:: Problem ::
Pictures stay out of the copy; set down each line of the listing below exactly.

:: Exercise input ::

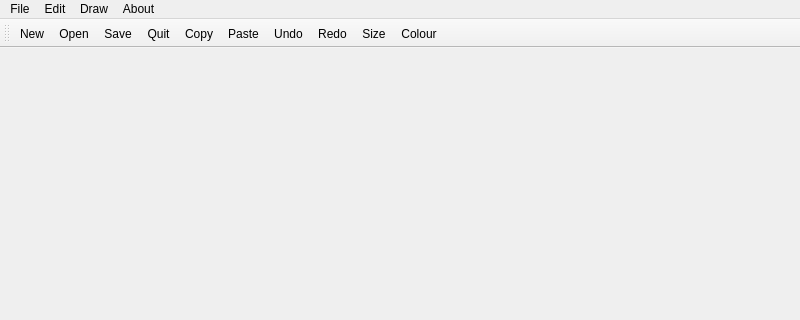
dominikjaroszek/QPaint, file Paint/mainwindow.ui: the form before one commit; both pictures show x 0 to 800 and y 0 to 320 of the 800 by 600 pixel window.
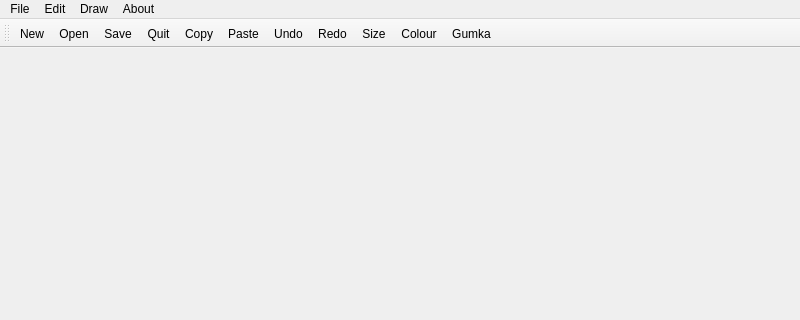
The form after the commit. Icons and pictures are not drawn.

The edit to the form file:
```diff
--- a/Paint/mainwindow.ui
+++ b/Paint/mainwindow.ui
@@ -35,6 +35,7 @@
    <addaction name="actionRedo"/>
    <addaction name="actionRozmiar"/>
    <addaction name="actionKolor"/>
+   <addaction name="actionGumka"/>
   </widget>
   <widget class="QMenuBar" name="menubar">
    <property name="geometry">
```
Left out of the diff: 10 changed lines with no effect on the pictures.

:: Finished exercise ::
dominikjaroszek/QPaint, file Paint/mainwindow.ui: the form before one commit; both pictures show x 0 to 800 and y 0 to 320 of the 800 by 600 pixel window.
The form after the commit. Icons and pictures are not drawn.

The edit to the form file:
```diff
--- a/Paint/mainwindow.ui
+++ b/Paint/mainwindow.ui
@@ -35,6 +35,7 @@
    <addaction name="actionRedo"/>
    <addaction name="actionRozmiar"/>
    <addaction name="actionKolor"/>
+   <addaction name="actionGumka"/>
   </widget>
   <widget class="QMenuBar" name="menubar">
    <property name="geometry">
```
Left out of the diff: 10 changed lines with no effect on the pictures.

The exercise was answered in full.